Task brief - Your answer must be every line of the data that holds the string "width".

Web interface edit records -
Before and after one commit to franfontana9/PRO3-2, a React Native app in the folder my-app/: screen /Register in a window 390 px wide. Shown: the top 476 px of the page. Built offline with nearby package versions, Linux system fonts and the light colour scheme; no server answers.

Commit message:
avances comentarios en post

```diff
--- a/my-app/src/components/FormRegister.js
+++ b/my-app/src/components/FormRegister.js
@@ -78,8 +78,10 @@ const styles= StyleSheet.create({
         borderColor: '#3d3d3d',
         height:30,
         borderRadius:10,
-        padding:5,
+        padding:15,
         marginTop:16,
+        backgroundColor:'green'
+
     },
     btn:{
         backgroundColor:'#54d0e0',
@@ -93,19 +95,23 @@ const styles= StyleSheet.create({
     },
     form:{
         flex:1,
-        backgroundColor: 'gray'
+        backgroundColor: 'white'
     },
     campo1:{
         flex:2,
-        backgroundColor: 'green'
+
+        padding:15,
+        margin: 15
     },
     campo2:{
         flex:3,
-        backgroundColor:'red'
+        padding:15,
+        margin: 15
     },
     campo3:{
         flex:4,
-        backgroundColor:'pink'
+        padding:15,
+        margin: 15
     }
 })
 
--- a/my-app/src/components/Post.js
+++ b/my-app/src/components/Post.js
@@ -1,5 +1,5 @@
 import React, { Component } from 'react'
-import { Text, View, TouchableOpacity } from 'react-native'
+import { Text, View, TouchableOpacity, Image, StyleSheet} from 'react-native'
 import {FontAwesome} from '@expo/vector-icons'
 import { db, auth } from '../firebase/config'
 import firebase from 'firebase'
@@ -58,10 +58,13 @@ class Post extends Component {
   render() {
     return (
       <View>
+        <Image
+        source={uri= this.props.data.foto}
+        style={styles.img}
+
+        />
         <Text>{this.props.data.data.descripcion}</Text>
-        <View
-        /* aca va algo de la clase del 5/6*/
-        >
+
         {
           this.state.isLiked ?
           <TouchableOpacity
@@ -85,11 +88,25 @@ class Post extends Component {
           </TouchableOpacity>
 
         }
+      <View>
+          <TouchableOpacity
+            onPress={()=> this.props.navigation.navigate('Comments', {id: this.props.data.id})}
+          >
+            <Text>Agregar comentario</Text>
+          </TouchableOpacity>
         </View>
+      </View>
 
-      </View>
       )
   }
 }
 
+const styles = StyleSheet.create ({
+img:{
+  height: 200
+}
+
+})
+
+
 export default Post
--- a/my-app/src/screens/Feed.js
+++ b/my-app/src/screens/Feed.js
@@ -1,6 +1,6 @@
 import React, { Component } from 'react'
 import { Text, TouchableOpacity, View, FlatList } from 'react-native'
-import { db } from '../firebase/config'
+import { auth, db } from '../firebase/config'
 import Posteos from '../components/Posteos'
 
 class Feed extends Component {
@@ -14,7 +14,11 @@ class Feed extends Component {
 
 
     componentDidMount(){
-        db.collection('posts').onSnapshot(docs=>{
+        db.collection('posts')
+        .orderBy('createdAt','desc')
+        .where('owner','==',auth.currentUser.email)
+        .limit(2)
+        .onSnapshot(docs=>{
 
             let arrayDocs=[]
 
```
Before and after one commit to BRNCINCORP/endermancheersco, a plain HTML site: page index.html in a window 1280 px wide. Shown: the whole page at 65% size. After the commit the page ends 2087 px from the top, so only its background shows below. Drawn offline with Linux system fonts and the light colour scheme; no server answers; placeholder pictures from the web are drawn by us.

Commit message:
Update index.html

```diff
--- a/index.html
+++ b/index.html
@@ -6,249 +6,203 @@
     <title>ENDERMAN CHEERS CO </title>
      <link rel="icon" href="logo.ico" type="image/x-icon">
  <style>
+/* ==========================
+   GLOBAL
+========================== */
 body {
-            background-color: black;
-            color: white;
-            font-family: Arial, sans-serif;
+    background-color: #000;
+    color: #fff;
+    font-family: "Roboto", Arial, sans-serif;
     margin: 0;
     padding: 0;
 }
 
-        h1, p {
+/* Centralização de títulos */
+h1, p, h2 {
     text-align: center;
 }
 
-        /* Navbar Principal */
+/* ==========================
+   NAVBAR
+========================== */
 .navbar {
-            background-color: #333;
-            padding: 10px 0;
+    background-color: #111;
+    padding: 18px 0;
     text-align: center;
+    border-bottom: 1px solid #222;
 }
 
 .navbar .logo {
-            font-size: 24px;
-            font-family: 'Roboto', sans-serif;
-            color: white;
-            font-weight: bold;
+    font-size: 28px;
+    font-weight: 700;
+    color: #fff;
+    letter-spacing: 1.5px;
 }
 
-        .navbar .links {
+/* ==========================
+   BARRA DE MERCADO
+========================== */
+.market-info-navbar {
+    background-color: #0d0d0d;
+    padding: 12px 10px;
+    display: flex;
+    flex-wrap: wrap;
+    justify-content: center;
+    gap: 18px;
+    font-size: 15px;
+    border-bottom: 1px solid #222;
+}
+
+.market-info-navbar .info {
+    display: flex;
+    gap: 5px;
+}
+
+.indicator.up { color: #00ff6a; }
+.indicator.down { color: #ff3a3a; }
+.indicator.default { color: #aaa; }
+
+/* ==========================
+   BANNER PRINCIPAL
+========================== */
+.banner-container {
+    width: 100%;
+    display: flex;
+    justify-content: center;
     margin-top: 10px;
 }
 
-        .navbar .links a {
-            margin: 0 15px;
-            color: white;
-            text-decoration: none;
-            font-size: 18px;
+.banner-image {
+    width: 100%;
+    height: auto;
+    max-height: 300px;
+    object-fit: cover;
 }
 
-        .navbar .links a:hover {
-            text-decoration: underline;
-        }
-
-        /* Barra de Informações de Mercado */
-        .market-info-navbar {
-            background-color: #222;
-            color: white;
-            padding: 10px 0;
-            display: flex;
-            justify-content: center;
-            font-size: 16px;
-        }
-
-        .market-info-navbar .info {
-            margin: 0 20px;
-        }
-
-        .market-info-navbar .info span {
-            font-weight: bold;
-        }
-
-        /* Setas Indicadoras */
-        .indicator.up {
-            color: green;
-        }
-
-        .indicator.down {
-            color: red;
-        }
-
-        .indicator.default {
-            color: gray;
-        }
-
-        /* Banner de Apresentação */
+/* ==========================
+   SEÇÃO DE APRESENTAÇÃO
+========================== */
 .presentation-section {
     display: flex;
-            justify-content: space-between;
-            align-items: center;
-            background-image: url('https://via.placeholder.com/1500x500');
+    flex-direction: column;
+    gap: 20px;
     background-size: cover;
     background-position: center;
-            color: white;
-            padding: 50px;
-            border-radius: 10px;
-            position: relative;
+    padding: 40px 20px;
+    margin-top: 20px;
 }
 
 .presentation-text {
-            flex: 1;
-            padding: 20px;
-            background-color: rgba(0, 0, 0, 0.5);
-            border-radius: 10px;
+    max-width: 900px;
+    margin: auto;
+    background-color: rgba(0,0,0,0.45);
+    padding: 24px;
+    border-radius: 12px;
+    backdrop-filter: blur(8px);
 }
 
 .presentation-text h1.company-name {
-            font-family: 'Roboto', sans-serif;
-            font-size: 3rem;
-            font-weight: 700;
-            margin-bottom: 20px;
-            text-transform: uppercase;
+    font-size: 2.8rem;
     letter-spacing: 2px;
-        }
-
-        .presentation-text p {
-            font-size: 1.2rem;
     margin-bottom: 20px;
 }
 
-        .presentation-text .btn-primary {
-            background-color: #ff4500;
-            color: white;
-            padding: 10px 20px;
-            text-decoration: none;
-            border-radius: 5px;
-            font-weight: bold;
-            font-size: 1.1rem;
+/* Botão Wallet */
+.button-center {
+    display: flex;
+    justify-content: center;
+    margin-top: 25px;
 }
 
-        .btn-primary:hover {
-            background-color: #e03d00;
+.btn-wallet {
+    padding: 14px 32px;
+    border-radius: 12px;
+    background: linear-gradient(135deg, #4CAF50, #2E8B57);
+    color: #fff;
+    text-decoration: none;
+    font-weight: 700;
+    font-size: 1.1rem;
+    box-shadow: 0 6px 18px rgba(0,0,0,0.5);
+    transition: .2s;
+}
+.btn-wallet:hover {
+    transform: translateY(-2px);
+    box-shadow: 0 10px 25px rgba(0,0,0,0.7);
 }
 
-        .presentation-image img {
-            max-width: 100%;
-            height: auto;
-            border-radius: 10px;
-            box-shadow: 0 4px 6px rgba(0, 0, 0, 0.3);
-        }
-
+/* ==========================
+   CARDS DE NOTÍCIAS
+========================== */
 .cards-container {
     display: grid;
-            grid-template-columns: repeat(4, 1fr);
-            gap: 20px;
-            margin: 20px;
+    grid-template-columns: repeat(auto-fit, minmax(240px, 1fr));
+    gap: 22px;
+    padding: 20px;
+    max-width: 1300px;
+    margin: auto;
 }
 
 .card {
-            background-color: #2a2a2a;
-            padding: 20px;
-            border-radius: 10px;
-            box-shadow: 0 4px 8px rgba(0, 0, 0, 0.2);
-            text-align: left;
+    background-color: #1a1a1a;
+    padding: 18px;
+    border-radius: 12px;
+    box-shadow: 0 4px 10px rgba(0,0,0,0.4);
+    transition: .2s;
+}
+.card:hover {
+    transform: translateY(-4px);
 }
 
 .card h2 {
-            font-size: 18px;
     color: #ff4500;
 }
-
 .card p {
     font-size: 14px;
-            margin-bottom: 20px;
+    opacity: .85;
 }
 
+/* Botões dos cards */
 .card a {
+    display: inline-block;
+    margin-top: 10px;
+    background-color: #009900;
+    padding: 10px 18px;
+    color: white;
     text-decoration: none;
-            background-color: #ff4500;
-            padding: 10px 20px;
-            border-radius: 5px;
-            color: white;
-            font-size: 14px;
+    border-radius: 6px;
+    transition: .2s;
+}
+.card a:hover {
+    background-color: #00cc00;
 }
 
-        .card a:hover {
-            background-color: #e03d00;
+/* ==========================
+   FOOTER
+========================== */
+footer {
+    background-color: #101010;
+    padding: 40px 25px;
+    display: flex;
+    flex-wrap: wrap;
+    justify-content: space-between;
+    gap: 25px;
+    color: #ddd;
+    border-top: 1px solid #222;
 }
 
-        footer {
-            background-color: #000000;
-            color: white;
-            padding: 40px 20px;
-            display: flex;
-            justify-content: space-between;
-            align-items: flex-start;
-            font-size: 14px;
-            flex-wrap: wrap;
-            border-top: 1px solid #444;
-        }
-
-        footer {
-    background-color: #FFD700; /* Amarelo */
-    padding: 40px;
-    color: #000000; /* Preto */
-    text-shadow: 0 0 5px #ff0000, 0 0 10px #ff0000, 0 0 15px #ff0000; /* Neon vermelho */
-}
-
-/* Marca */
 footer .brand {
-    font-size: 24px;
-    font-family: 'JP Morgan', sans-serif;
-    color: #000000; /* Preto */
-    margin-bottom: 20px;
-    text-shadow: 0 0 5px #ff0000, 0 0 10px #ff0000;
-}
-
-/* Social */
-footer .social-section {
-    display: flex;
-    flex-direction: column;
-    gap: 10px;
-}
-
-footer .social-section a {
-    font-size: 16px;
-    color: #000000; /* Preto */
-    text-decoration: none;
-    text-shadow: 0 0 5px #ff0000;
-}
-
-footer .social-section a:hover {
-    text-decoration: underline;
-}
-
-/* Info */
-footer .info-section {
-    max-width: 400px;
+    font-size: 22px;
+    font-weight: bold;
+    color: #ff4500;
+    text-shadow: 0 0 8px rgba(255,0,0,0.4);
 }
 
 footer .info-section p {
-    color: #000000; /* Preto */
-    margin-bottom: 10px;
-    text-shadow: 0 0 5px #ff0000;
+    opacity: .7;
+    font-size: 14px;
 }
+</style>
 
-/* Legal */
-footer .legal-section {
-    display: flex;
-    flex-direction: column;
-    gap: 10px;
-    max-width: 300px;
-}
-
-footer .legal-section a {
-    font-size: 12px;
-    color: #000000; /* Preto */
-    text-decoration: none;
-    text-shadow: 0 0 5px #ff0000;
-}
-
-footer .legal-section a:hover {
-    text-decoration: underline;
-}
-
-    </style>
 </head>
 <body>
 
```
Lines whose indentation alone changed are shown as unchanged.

Task output -
+    width: 100%;
+    width: 100%;
+    max-width: 900px;
-            max-width: 100%;
+    max-width: 1300px;
-    max-width: 400px;
-    max-width: 300px;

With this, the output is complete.